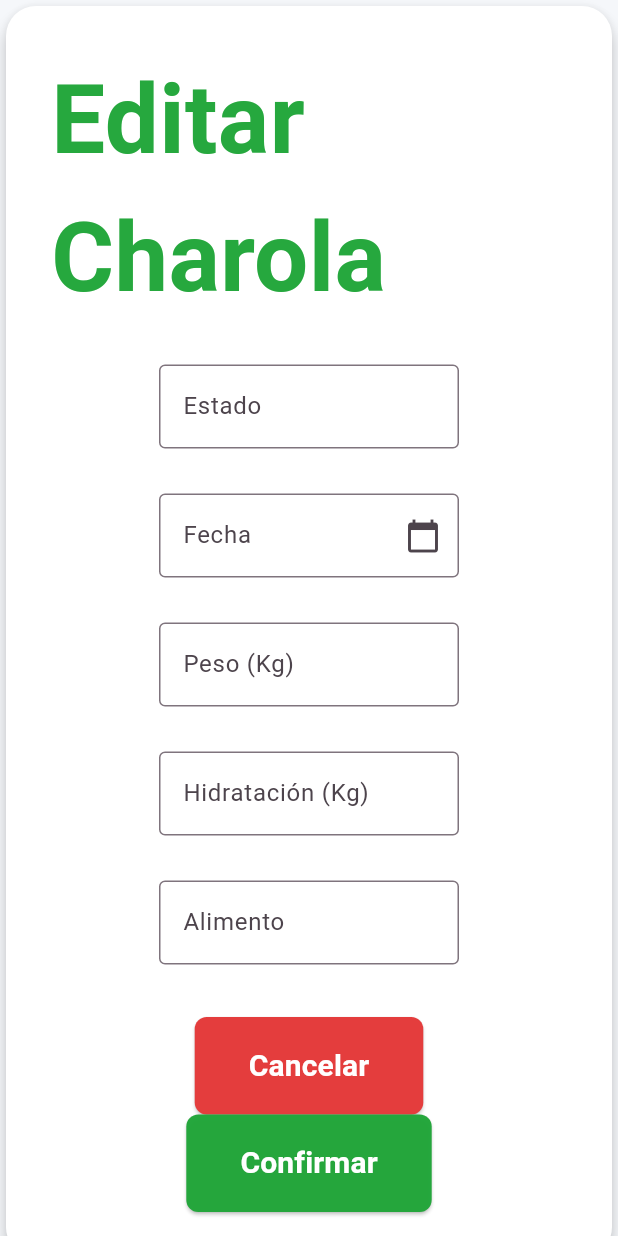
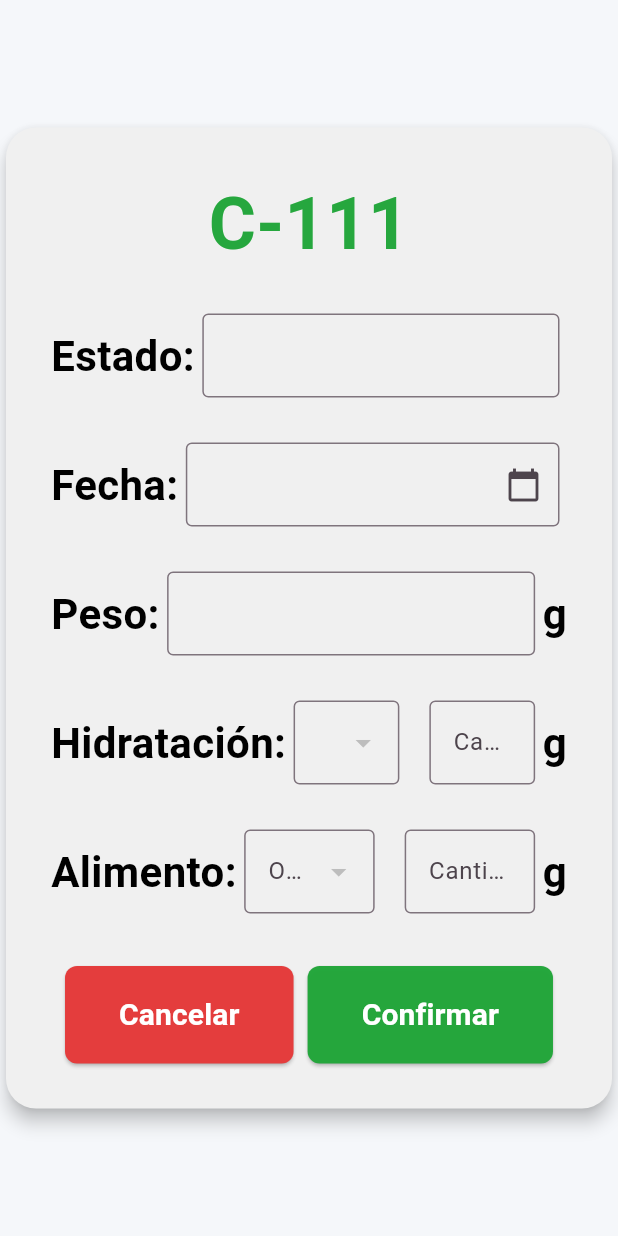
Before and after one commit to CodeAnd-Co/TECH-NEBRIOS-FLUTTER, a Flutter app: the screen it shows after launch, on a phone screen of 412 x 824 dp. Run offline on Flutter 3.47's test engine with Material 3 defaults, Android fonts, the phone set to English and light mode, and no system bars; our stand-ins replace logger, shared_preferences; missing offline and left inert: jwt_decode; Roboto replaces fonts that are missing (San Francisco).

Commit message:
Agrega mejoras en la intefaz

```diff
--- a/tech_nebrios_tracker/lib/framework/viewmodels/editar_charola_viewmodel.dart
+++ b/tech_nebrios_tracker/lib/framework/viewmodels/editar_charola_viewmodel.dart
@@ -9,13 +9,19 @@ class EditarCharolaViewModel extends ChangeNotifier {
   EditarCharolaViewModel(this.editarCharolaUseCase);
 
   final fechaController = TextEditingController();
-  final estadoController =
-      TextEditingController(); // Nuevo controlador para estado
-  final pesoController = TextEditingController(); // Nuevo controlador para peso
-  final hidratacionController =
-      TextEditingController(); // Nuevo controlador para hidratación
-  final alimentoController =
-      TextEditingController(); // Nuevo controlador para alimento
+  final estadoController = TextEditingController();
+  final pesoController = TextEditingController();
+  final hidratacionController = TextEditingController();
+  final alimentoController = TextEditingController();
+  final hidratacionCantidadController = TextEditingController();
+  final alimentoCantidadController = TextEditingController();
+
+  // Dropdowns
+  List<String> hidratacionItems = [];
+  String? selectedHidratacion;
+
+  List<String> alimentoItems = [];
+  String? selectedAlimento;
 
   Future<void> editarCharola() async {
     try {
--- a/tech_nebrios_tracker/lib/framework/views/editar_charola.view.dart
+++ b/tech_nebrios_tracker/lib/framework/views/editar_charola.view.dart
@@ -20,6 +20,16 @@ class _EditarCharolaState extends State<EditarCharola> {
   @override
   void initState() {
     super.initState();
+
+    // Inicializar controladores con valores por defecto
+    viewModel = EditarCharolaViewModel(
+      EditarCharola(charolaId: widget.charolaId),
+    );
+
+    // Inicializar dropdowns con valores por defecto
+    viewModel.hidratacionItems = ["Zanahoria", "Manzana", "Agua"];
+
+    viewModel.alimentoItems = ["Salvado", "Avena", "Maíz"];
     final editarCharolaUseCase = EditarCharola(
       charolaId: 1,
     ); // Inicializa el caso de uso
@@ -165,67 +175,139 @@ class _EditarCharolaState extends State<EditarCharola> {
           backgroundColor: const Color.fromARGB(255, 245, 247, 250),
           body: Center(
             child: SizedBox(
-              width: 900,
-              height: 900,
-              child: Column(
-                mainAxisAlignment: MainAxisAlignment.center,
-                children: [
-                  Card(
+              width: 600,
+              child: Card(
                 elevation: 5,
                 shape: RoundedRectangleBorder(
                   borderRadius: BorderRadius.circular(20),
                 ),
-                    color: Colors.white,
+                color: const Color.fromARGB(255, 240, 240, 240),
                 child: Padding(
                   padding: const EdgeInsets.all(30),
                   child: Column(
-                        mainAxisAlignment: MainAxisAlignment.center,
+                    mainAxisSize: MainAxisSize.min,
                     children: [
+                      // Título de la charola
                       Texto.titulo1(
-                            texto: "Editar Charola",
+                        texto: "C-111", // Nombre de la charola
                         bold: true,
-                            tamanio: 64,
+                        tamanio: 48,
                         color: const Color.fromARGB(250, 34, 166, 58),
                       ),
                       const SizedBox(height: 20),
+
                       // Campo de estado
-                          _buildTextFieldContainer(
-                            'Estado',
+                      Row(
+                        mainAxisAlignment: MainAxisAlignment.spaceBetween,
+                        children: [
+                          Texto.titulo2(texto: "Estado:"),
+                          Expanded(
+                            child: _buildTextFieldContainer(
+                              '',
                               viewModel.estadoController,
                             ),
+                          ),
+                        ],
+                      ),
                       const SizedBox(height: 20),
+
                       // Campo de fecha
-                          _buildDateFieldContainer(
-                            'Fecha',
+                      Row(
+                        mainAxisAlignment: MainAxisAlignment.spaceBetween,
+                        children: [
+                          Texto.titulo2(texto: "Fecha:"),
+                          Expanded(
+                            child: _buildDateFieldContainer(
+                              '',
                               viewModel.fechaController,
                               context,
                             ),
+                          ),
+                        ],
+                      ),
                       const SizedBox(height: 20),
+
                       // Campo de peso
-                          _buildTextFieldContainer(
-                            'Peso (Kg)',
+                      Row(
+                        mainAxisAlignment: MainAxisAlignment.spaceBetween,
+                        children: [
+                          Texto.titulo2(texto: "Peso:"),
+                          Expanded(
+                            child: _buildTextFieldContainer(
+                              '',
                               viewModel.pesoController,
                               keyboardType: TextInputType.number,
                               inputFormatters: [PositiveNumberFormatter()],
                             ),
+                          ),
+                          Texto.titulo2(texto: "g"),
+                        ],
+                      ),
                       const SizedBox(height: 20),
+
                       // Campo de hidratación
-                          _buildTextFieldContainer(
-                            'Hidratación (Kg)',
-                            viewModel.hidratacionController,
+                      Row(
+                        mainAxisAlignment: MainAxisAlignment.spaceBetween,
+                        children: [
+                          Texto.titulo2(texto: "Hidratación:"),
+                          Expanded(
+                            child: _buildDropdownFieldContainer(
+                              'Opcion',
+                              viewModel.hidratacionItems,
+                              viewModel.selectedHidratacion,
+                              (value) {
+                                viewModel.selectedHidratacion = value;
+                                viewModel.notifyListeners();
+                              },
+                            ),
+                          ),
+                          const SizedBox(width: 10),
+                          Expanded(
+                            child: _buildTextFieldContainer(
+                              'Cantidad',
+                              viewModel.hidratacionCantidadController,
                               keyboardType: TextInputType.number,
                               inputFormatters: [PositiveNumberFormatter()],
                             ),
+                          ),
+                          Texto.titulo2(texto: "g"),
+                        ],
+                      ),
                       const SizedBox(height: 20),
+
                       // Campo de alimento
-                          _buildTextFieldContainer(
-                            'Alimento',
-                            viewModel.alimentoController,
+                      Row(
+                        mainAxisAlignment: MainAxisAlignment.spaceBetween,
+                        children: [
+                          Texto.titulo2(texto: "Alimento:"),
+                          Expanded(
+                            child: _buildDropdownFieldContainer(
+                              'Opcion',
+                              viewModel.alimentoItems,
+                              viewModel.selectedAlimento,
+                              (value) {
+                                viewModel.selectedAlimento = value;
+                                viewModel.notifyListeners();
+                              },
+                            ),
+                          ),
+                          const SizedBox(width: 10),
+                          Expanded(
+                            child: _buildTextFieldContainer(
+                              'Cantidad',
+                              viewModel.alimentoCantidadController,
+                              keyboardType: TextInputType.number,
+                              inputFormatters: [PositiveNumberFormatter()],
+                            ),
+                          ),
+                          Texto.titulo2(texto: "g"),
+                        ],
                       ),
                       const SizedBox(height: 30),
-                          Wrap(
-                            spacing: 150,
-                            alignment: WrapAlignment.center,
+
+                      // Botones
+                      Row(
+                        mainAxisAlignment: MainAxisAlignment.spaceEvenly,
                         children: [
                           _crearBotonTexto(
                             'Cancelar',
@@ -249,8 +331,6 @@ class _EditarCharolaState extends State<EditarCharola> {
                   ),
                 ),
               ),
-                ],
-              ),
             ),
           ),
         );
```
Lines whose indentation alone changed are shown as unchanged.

◆ **WORK REQUEST**
With "selectedHidratacion" as the word to match, copy each line of the records that has it.

◆ **ANSWER SECTION**
+  String? selectedHidratacion;
+                              viewModel.selectedHidratacion,
+                                viewModel.selectedHidratacion = value;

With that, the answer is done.